## [To do]
In the entries that follow, find the word "removed" and report each line it is on.

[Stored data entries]
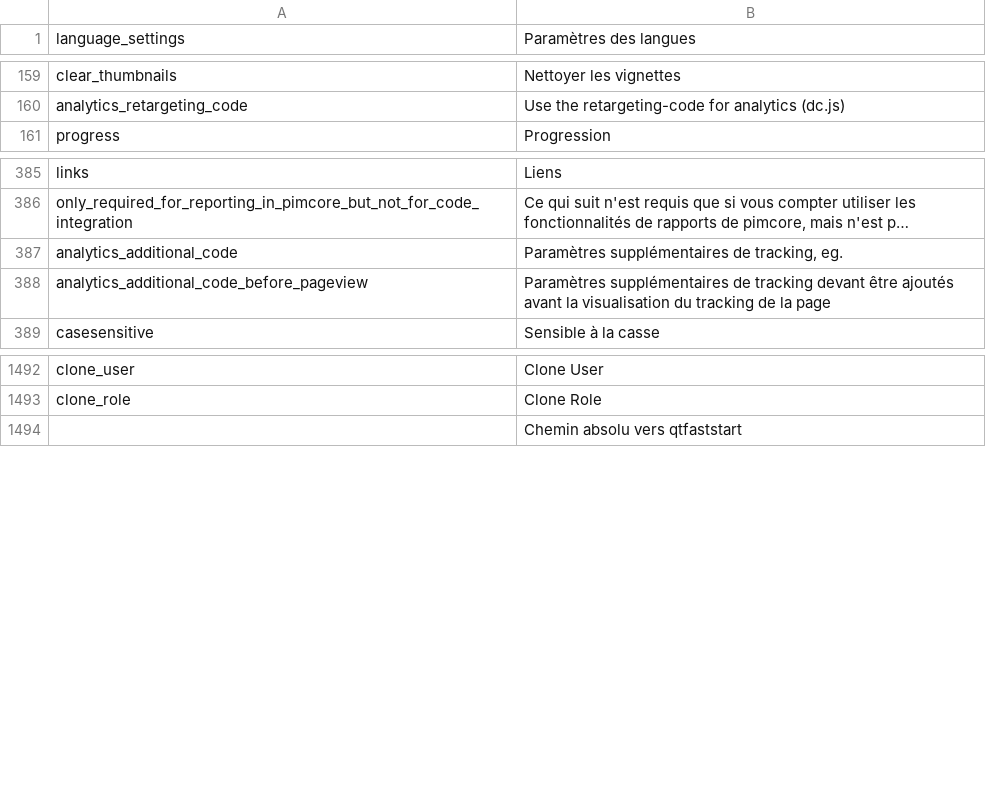
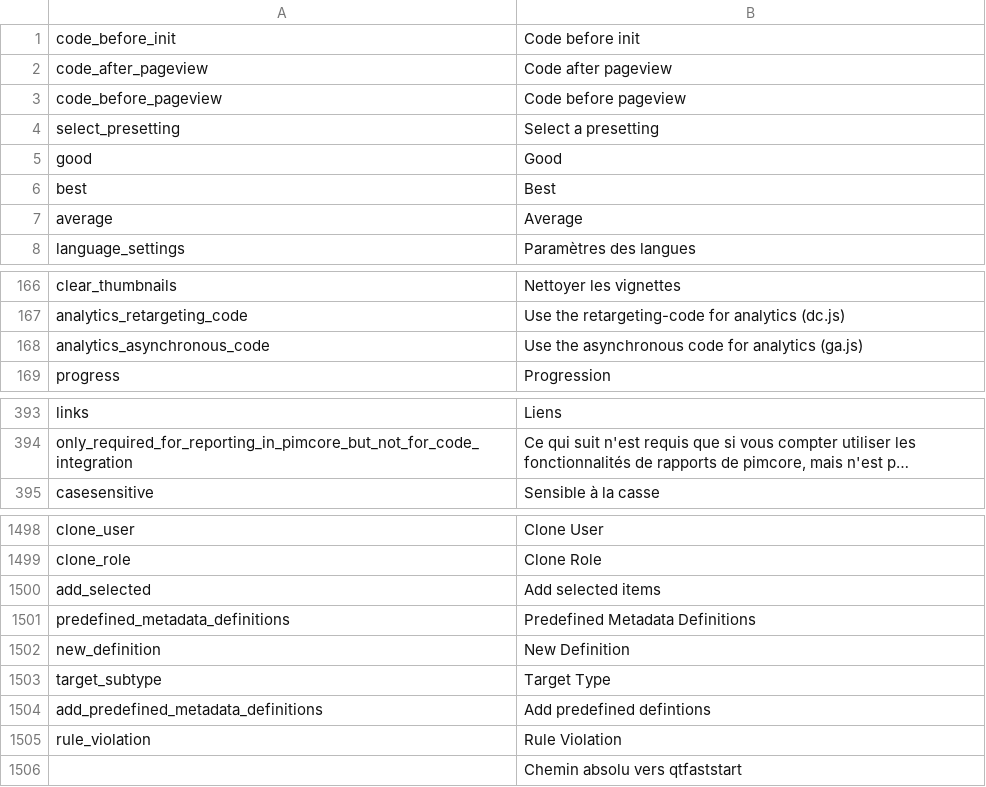
Before and after one commit to larascasse/pimcore, a CSV file: website/var/config/texts/fr.csv, drawn as a sheet; only a part is shown, gaps mark what is left out; long unchanged cells end in …; removed rows and columns are numbered as before the commit, all else as after; the diff covers the shown part only; the diff names each change by its address in the sheet, - before the commit and + after, or states it on an @@ line.

```diff
--- a/website/var/config/texts/fr.csv
+++ b/website/var/config/texts/fr.csv
+row 1: code_before_init | Code before init
+row 2: code_after_pageview | Code after pageview
+row 3: code_before_pageview | Code before pageview
+row 4: select_presetting | Select a presetting
+row 5: good | Good
+row 6: best | Best
+row 7: average | Average
+row 168: analytics_asynchronous_code | Use the asynchronous code for analytics (ga.js)
-row 387: analytics_additional_code | Paramètres supplémentaires de tracking, eg.
-row 388: analytics_additional_code_before_pageview | Paramètres supplémentaires de tracking devant être ajoutés avant la visualisation du tracking de la page
+row 1500: add_selected | Add selected items
+row 1501: predefined_metadata_definitions | Predefined Metadata Definitions
+row 1502: new_definition | New Definition
+row 1503: target_subtype | Target Type
+row 1504: add_predefined_metadata_definitions | Add predefined defintions
+row 1505: rule_violation | Rule Violation
```
Also changed, not shown: 4 added rows and 1 removed row elsewhere in this file, 11 other files.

## [Solution]
Before and after one commit to larascasse/pimcore, a CSV file: website/var/config/texts/fr.csv, drawn as a sheet; only a part is shown, gaps mark what is left out; long unchanged cells end in …; removed rows and columns are numbered as before the commit, all else as after; the diff covers the shown part only; the diff names each change by its address in the sheet, - before the commit and + after, or states it on an @@ line.
Also changed, not shown: 4 added rows and 1 removed row elsewhere in this file, 11 other files.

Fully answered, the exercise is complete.